Glenn Ligon | 2014 | Double America 2

I wrote this a few days after the election, mainly as a way to put my thoughts to paper. I suppose I thought it was all I needed, but in the last week I’ve found myself reading it as reminder of how I felt and what’s important.

Hi Trump Voter,

I get it. You probably don’t identify as a racist, a homophobe, or a womanizing misogynist (and you’re tired of being labeled as such). You’re also scared and concerned for your well-being. You feel wrongly judged and incorrectly labeled as a deplorable, lumped in with the KKK and neo-Nazis (both are definitely deplorable, and definitely Trump supporters). You might feel that those of us who live in coastal urban clusters don’t understand your plight or that immigrants have taken your jobs.

I hope you’ll read on even when I say that you’re not entirely right.
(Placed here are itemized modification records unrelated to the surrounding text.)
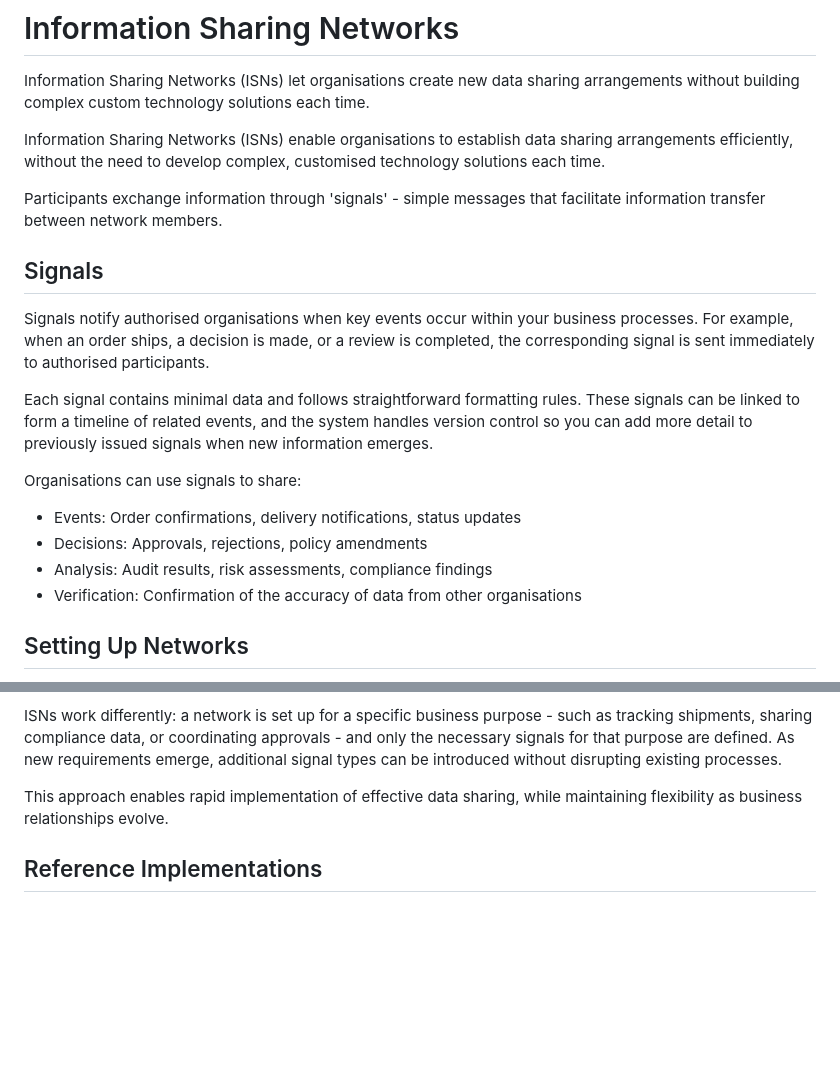
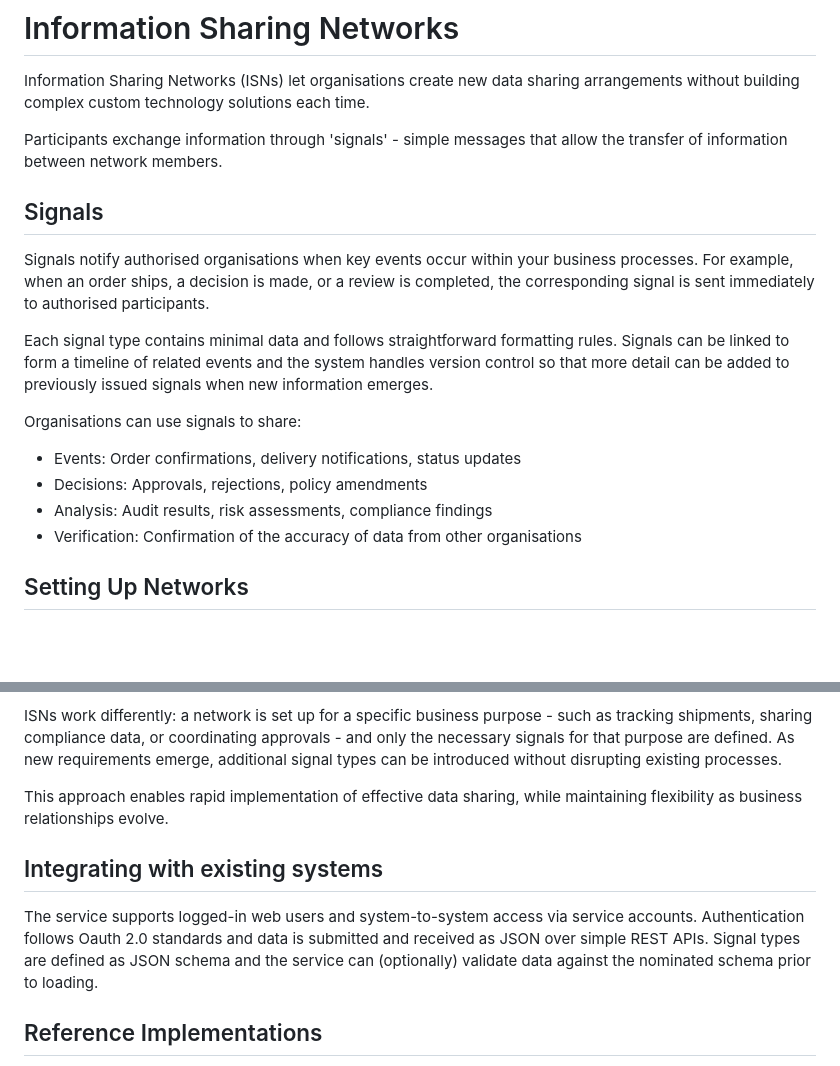
Before and after one commit to information-sharing-networks/signalsd, a Markdown page: README.md, 2 parts joined by grey strips. Drawn GitHub-style; blank space fills up the shorter version.

```diff
--- a/README.md
+++ b/README.md
@@ -10,21 +10,18 @@
 
 Information Sharing Networks (ISNs) let organisations create new data sharing arrangements without building complex custom technology solutions each time.
 
-Information Sharing Networks (ISNs) enable organisations to establish data sharing arrangements efficiently, without the need to develop complex, customised technology solutions each time.
-
-Participants exchange information through 'signals' - simple messages that facilitate information transfer between network members.
+Participants exchange information through 'signals' - simple messages that allow the transfer of information between network members.
 
 ## Signals
-Signals notify authorised organisations when key events occur within your business processes. For example, when an order ships, a decision is made, or a review is completed, the corresponding signal is sent immediately to authorised participants.
+Signals notify authorised organisations when key events occur within your business processes.  For example, when an order ships, a decision is made, or a review is completed, the corresponding signal is sent immediately to authorised participants.
 
-Each signal contains minimal data and follows straightforward formatting rules. These signals can be linked to form a timeline of related events, and the system handles version control so you can add more detail to previously issued signals when new information emerges.
+Each signal type contains minimal data and follows straightforward formatting rules. Signals can be linked to form a timeline of related events and the system handles version control so that more detail can be added to previously issued signals when new information emerges.
 
 Organisations can use signals to share:
 - Events: Order confirmations, delivery notifications, status updates
 - Decisions: Approvals, rejections, policy amendments
 - Analysis: Audit results, risk assessments, compliance findings
 - Verification: Confirmation of the accuracy of data from other organisations
-
 
 ## Setting Up Networks
 This service provides the ISN management facilities. It is easy to deploy the service to public cloud infrastructure and is designed to be operated with minimal technical support.
@@ -36,6 +33,9 @@ Many data sharing initiatives encounter difficulties because they attempt to ant
 ISNs work differently: a network is set up for a specific business purpose - such as tracking shipments, sharing compliance data, or coordinating approvals - and only the necessary signals for that purpose are defined. As new requirements emerge, additional signal types can be introduced without disrupting existing processes.
 
 This approach enables rapid implementation of effective data sharing, while maintaining flexibility as business relationships evolve.
+
+## Integrating with existing systems
+The service supports logged-in web users and system-to-system access via service accounts.  Authentication follows Oauth 2.0 standards and data is submitted and received as JSON over simple REST APIs. Signal types are defined as JSON schema and the service can (optionally) validate data against the nominated schema prior to loading.
 
 ## Reference Implementations
 The [initial implementation](https://github.com/information-sharing-networks/isn-ref-impl) was a proof of concept used as part of the UK government's Border Trade Demonstrator (BTD) initiative. The BTDs established ISNs that were used by several government agencies and industry groups to improve processes at the border by sharing supply chain information.
```
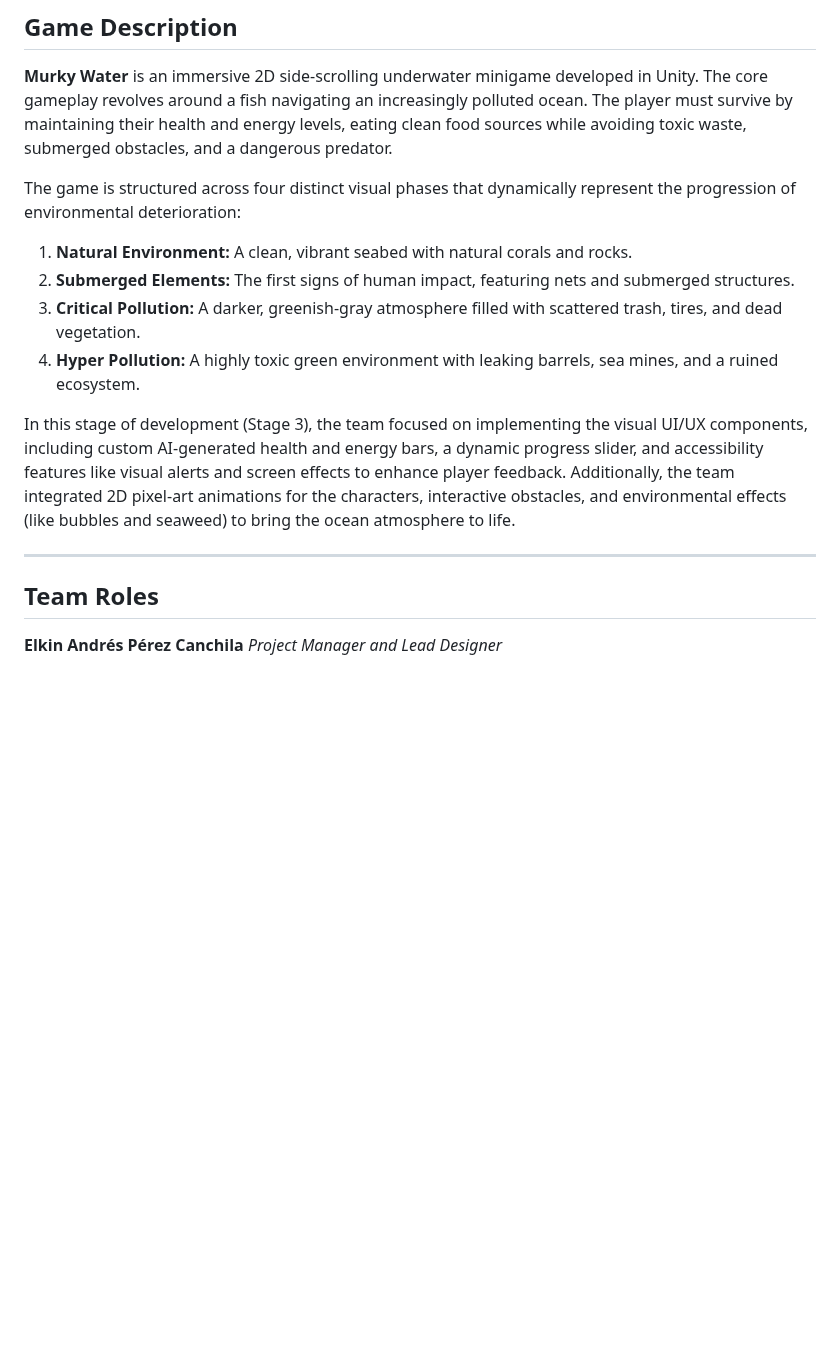
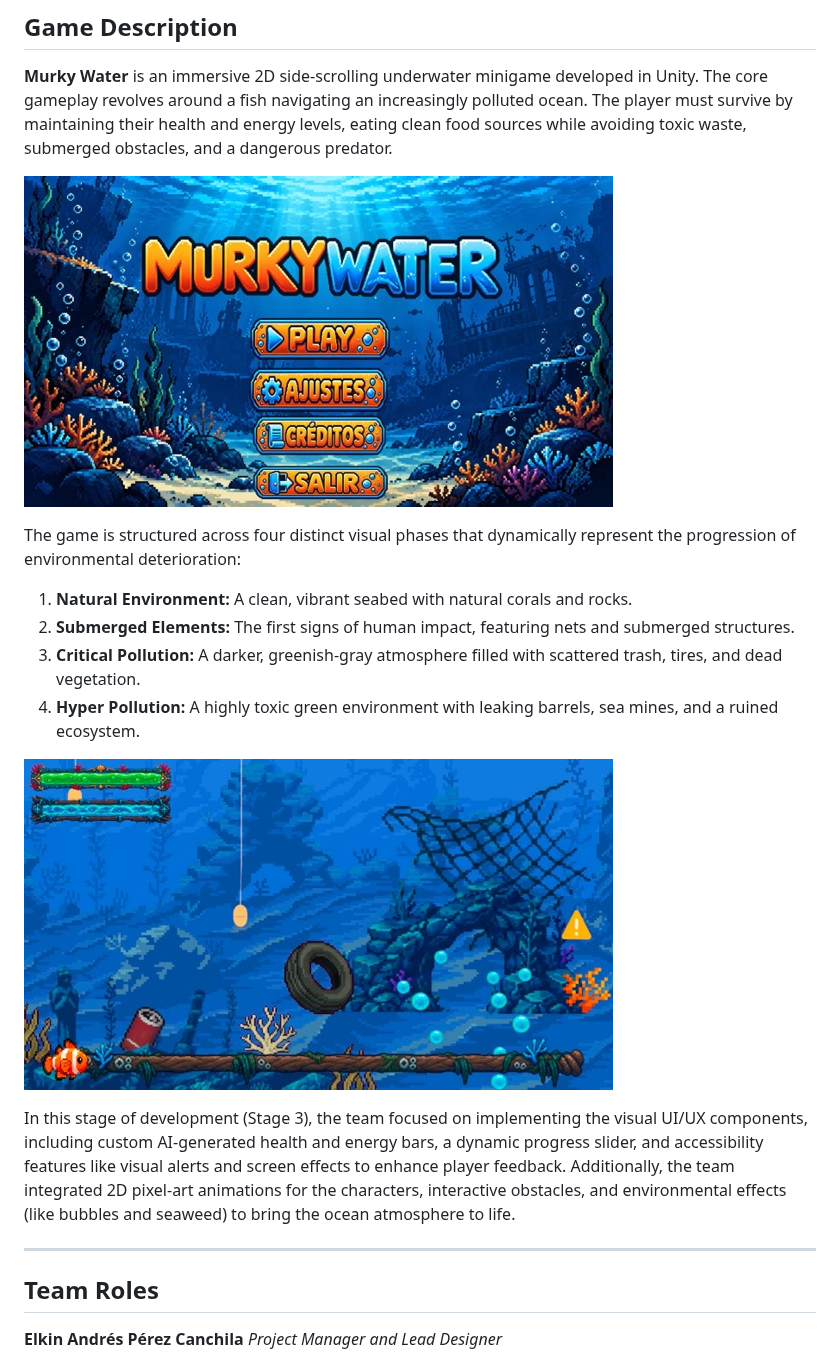
Before and after one commit to ElkinPerez/Programacion-para-videojuegos---Grupo-2, a Markdown page: README.md, the part around one of its changes. Drawn GitHub-style; pictures changed too: Murky Water/images/juego1.jpg (added), Murky Water/images/juego2.jpg (added); blank space fills up the shorter version.

Commit message:
fix: corrige espaciado de texto, fotos rotas y agrega imagenes del juego

```diff
--- a/README.md
+++ b/README.md
@@ -2,12 +2,16 @@
 
 ## Game Description
 **Murky Water** is an immersive 2D side-scrolling underwater minigame developed in Unity. The core gameplay revolves around a fish navigating an increasingly polluted ocean. The player must survive by maintaining their health and energy levels, eating clean food sources while avoiding toxic waste, submerged obstacles, and a dangerous predator.
+
+![Gameplay 1](./Murky%20Water/images/juego1.jpg)
 
 The game is structured across four distinct visual phases that dynamically represent the progression of environmental deterioration:
 1. **Natural Environment:** A clean, vibrant seabed with natural corals and rocks.
 2. **Submerged Elements:** The first signs of human impact, featuring nets and submerged structures.
 3. **Critical Pollution:** A darker, greenish-gray atmosphere filled with scattered trash, tires, and dead vegetation.
 4. **Hyper Pollution:** A highly toxic green environment with leaking barrels, sea mines, and a ruined ecosystem.
+
+![Gameplay 2](./Murky%20Water/images/juego2.jpg)
 
 In this stage of development (Stage 3), the team focused on implementing the visual UI/UX components, including custom AI-generated health and energy bars, a dynamic progress slider, and accessibility features like visual alerts and screen effects to enhance player feedback. Additionally, the team integrated 2D pixel-art animations for the characters, interactive obstacles, and environmental effects (like bubbles and seaweed) to bring the ocean atmosphere to life.
 
@@ -17,4 +21,5 @@ In this stage of development (Stage 3), the team focused on implementing the vis
 
 **Elkin Andrés Pérez Canchila**
 *Project Manager and Lead Designer*
+
 ![Elkin Perez](./Murky%20Water/images/elkin.jpg)
```
Also changed, not shown: other parts of README.md (+13 -0 lines).
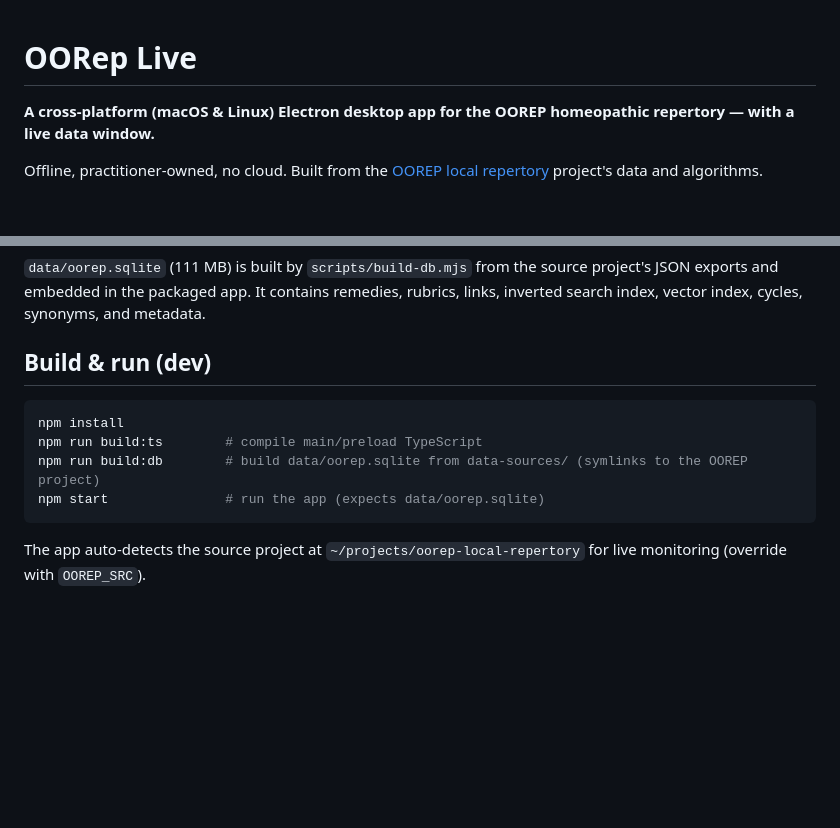
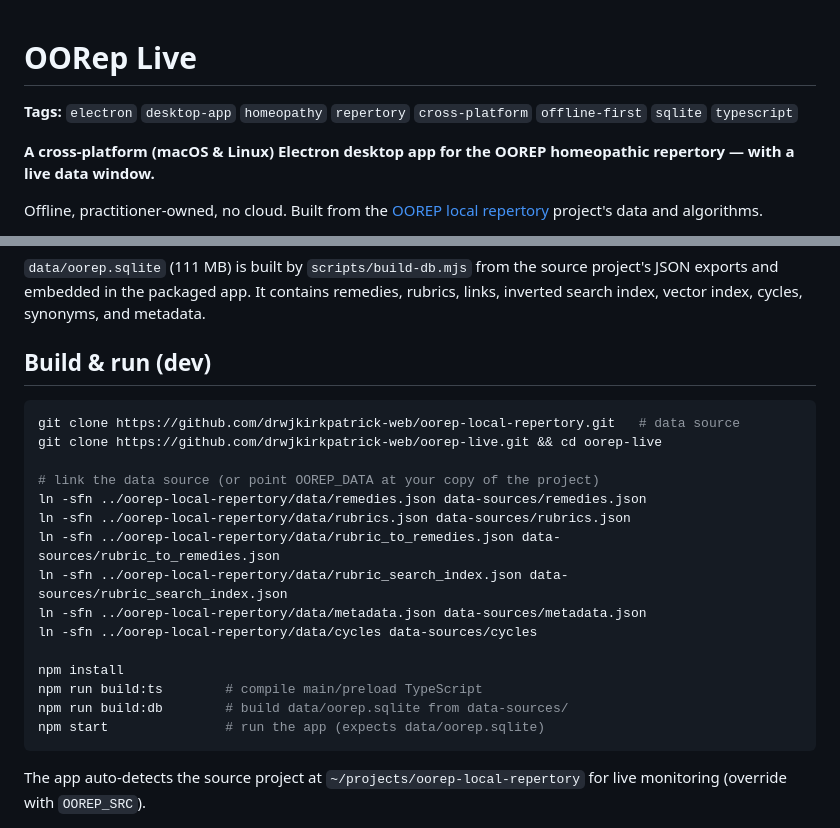
Before and after one commit to drwjkirkpatrick-web/oorep-live, a Markdown page: README.md, 2 parts joined by grey strips. Rendered like a GitHub page; blank space fills up the shorter version.

Commit message:
README: tags line + clone/link data-source instructions

````diff
--- a/README.md
+++ b/README.md
@@ -1,4 +1,6 @@
 # OORep Live
+
+**Tags:** `electron` `desktop-app` `homeopathy` `repertory` `cross-platform` `offline-first` `sqlite` `typescript`
 
 **A cross-platform (macOS & Linux) Electron desktop app for the OOREP homeopathic repertory — with a live data window.**
 
@@ -32,9 +34,20 @@ Notable parity details:
 ## Build & run (dev)
 
 ```bash
+git clone https://github.com/drwjkirkpatrick-web/oorep-local-repertory.git   # data source
+git clone https://github.com/drwjkirkpatrick-web/oorep-live.git && cd oorep-live
+
+# link the data source (or point OOREP_DATA at your copy of the project)
+ln -sfn ../oorep-local-repertory/data/remedies.json data-sources/remedies.json
+ln -sfn ../oorep-local-repertory/data/rubrics.json data-sources/rubrics.json
+ln -sfn ../oorep-local-repertory/data/rubric_to_remedies.json data-sources/rubric_to_remedies.json
+ln -sfn ../oorep-local-repertory/data/rubric_search_index.json data-sources/rubric_search_index.json
+ln -sfn ../oorep-local-repertory/data/metadata.json data-sources/metadata.json
+ln -sfn ../oorep-local-repertory/data/cycles data-sources/cycles
+
 npm install
 npm run build:ts        # compile main/preload TypeScript
-npm run build:db        # build data/oorep.sqlite from data-sources/ (symlinks to the OOREP project)
+npm run build:db        # build data/oorep.sqlite from data-sources/
 npm start               # run the app (expects data/oorep.sqlite)
 ```
 
````
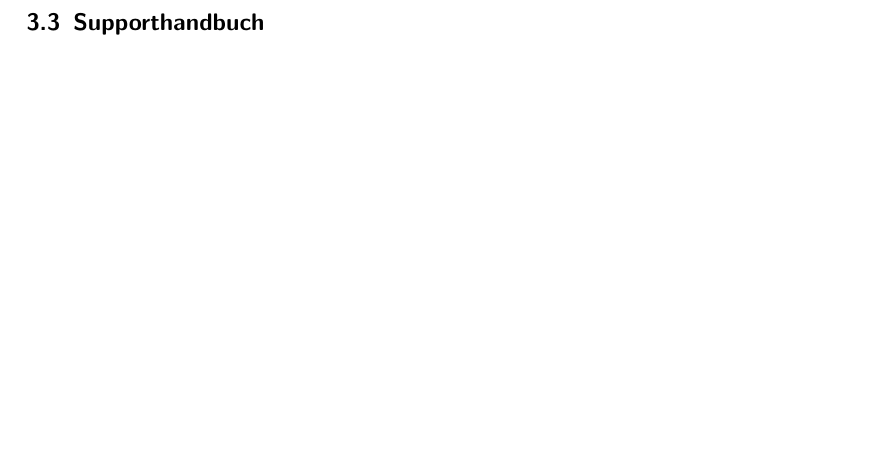
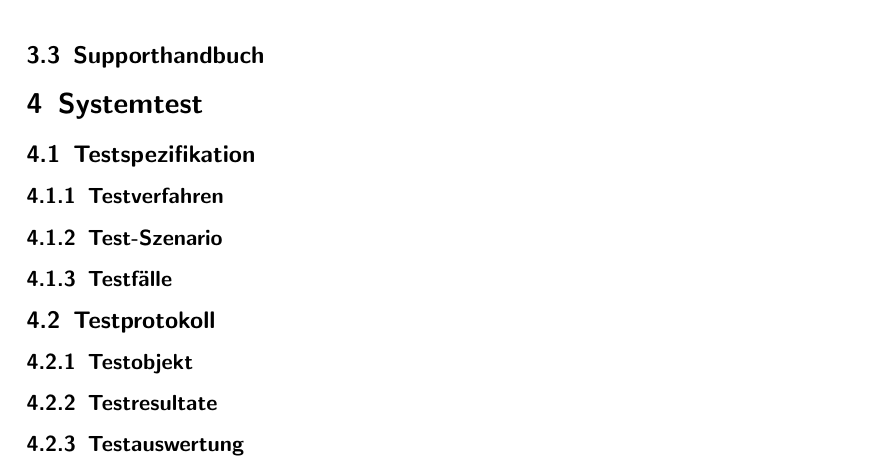
Before and after one commit to devNil/darwin-doc, a LaTeX document (4_1_realisierungsbericht/4_1_realisierungsbericht_yannik_noe.tex): part of page 6 of 6 before the commit and part of page 7 of 7 after it, cut so that both start at the same text, the shorter picture padded with empty space. Compiled offline with pdfLaTeX.

Commit message:
add section 4

```diff
--- a/4_1_realisierungsbericht/4_1_realisierungsbericht_yannik_noe.tex
+++ b/4_1_realisierungsbericht/4_1_realisierungsbericht_yannik_noe.tex
@@ -44,7 +44,8 @@
 	\input{4_1_realisierungsbericht_2}
 	%abschnitt 3
 	\input{4_1_realisierungsbericht_3}
-%	\input{3_1_konzeptbericht_3}
+    %abschnitt 4
+	\input{4_1_realisierungsbericht_4}
 %	\input{3_1_konzeptbericht_4}
 %	\input{3_1_konzeptbericht_5}
 %	\input{3_1_konzeptbericht_6}
```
I’m not to blame for what ails your communities, but I’m not oblivious to your struggle.

You say you want to be understood; well, ditto.

Your support for Trump was a rejection of what makes our country whole. You might have voted for reasons you feel are justifiable, or perhaps you simply sought to ‘shake things up’ in Washington, but in the process you have propelled and legitimized some dark forces which I wrongly thought we’d left behind.

You reject the notion that I have a right to be here, that my hard work and dedication should pay off in the same way you expect yours to, and that my education and drive are worth as much as yours. You affirmed that my dreams are second to yours, and that my hopes and aspirations need to be approved by you. All this, for no other reason than the fear of what I represent: an ‘other,’ something new and unknown to you. With your vote, you’ve opted to enshrine whiteness and maleness as uniquely worthy (as if that false notion needed any reinforcement). In an odd way I owe you some thanks for alerting me that this oppression is not a relic of a distant past, but rather a force that we must address and resist.

Yes, I am hurt and I am distraught. I believed you thought more of me and of the value my culture and background have added to our melting pot. But I won’t accept your explanations and justifications of your vote as you seek to make sense of what you have supported. The views of your candidate and the danger he poses to the nation and to our social fabric were on clear display for the 18+ months of campaigning. To say that you’re surprised to learn how I feel about your decision affirms that you spared no thought for my humanity and my well-being when you made your choice.

And today I want you to know that I see your oppression, and I reject it.

I will not allow this to be normalized. I refuse to describe your decision as a tolerable part of our current social dynamics and national identity. This fear and hatred will not be institutionalized.

I don’t intend to slow down, and I don’t intend to back off. You have reminded me that I need to be bold, loud, and active.

Gloria Steinem put it best when she said that your vote was a vote against the future, a future that is coming anyway. And despite your vote, maybe even because of it, I’m ready to do everything I can to make sure we get there.